═══ Entries supplied ═══

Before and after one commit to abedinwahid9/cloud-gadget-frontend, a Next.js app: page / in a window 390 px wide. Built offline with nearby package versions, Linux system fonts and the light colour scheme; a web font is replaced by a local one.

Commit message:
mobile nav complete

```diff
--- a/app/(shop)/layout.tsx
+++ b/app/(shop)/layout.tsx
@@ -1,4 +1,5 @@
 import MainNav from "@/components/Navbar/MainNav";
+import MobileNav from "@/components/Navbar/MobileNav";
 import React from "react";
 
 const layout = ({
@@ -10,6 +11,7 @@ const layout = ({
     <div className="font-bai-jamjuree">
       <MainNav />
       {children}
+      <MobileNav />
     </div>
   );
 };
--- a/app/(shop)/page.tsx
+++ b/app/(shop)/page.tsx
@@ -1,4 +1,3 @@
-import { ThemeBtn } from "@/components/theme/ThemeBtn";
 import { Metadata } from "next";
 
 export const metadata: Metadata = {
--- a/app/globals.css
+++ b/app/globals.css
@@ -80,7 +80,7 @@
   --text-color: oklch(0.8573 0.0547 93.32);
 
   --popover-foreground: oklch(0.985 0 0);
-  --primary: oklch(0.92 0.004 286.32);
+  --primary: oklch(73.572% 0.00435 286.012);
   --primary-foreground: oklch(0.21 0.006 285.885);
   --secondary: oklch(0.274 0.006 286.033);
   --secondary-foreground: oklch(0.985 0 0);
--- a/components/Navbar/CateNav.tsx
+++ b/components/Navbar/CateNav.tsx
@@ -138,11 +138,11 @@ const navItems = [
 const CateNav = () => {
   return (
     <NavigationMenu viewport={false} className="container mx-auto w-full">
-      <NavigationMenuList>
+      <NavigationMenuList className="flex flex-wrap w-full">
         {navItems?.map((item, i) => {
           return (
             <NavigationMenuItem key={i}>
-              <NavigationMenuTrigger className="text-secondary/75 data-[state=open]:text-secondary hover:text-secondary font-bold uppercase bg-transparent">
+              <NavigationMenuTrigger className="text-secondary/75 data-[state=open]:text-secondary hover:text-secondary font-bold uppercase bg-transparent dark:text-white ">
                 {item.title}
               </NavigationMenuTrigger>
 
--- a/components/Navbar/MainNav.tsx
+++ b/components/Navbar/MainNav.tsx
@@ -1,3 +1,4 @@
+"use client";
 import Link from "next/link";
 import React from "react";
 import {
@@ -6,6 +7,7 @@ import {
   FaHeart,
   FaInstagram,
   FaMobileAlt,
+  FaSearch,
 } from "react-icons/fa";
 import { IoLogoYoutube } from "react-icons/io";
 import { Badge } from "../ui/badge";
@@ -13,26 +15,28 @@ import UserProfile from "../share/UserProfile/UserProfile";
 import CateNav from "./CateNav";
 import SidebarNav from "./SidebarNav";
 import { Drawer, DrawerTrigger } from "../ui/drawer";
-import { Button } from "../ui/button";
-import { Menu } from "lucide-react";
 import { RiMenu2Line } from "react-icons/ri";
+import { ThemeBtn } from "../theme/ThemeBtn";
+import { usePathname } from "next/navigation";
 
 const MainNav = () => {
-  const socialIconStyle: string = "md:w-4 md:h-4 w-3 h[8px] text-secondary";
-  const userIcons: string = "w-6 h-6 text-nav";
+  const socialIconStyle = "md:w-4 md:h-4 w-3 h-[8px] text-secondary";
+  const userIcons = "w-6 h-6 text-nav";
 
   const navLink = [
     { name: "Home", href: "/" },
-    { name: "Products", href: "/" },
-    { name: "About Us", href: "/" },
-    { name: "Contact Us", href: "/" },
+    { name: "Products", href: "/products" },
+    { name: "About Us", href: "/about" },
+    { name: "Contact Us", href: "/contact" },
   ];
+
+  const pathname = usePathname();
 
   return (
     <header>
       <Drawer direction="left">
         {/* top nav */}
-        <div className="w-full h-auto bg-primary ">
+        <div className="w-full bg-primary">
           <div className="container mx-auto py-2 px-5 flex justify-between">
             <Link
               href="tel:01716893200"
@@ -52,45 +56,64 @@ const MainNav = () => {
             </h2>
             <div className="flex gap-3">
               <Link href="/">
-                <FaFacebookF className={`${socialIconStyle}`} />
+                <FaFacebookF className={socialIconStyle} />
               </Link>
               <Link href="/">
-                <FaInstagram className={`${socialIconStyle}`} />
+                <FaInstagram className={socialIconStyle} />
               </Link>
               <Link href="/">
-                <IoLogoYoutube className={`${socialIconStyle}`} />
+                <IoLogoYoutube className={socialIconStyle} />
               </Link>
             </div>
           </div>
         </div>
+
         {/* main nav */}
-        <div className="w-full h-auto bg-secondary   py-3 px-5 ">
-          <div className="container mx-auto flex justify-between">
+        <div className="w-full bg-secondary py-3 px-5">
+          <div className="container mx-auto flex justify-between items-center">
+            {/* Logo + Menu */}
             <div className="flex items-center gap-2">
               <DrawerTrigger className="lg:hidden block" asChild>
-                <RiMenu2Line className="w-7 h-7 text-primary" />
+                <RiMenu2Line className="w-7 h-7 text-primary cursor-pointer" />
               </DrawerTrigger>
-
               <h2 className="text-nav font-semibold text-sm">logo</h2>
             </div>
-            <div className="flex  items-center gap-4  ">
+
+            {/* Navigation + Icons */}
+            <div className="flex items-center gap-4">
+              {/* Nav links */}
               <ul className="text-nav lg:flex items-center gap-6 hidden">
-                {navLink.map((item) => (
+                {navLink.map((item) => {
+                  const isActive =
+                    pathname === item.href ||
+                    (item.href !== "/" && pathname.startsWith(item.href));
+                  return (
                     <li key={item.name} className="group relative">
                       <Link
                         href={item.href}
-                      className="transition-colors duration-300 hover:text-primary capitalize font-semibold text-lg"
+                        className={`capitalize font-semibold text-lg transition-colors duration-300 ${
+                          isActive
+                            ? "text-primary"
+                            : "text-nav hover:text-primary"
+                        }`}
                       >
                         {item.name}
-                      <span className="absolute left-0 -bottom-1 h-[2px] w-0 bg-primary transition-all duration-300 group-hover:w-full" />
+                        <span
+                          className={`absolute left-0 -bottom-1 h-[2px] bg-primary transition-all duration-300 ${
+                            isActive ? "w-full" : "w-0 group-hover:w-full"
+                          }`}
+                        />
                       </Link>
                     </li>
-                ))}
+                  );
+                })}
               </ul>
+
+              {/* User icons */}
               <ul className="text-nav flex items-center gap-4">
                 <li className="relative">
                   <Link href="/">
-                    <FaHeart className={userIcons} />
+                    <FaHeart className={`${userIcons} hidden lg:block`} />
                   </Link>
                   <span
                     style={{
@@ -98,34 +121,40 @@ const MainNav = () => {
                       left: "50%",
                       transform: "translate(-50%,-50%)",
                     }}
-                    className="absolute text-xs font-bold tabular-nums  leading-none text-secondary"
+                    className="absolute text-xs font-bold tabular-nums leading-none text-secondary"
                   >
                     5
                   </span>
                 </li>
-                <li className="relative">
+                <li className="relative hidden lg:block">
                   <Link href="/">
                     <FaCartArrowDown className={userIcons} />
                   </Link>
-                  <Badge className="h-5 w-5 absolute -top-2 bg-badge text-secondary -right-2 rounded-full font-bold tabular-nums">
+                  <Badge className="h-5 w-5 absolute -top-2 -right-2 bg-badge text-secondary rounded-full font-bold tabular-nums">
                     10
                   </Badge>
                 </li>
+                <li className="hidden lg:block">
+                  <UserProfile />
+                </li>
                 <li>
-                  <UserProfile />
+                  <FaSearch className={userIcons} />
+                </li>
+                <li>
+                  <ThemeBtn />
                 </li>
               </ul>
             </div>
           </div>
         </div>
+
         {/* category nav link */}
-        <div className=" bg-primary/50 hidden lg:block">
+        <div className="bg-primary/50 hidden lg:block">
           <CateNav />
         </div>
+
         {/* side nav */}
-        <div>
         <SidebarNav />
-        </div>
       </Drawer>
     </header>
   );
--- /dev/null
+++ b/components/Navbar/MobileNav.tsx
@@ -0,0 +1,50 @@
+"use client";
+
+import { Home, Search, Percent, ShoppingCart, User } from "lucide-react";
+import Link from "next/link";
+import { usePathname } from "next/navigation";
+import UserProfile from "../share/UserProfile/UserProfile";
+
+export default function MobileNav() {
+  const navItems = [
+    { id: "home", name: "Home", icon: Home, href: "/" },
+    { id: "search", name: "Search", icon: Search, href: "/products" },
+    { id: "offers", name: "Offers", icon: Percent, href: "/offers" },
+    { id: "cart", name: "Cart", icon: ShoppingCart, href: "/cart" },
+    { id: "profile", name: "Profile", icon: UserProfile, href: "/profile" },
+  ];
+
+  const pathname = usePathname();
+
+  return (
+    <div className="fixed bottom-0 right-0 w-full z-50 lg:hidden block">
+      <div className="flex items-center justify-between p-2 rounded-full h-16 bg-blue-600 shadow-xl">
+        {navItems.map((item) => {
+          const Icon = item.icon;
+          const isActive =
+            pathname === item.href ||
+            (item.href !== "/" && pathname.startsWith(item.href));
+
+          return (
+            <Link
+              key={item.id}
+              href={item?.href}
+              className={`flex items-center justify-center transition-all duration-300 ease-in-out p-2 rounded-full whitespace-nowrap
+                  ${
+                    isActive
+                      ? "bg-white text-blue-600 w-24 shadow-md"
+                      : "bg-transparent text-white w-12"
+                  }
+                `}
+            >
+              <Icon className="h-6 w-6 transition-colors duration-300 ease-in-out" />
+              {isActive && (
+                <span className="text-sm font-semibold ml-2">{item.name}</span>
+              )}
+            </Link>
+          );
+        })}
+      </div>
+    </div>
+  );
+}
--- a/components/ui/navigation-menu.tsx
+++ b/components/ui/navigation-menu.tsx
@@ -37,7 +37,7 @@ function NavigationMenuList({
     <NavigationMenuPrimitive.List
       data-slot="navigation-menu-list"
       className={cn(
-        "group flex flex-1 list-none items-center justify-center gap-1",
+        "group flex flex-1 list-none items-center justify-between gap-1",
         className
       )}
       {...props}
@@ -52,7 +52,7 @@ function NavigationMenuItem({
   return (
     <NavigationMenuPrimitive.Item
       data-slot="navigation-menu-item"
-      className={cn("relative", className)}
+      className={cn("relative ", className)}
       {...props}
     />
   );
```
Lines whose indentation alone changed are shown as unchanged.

═══

When the word "function" turns up on a line of the material above, copy that line.

> **Your response**
+export default function MobileNav() {
@@ -37,7 +37,7 @@ function NavigationMenuList({
@@ -52,7 +52,7 @@ function NavigationMenuItem({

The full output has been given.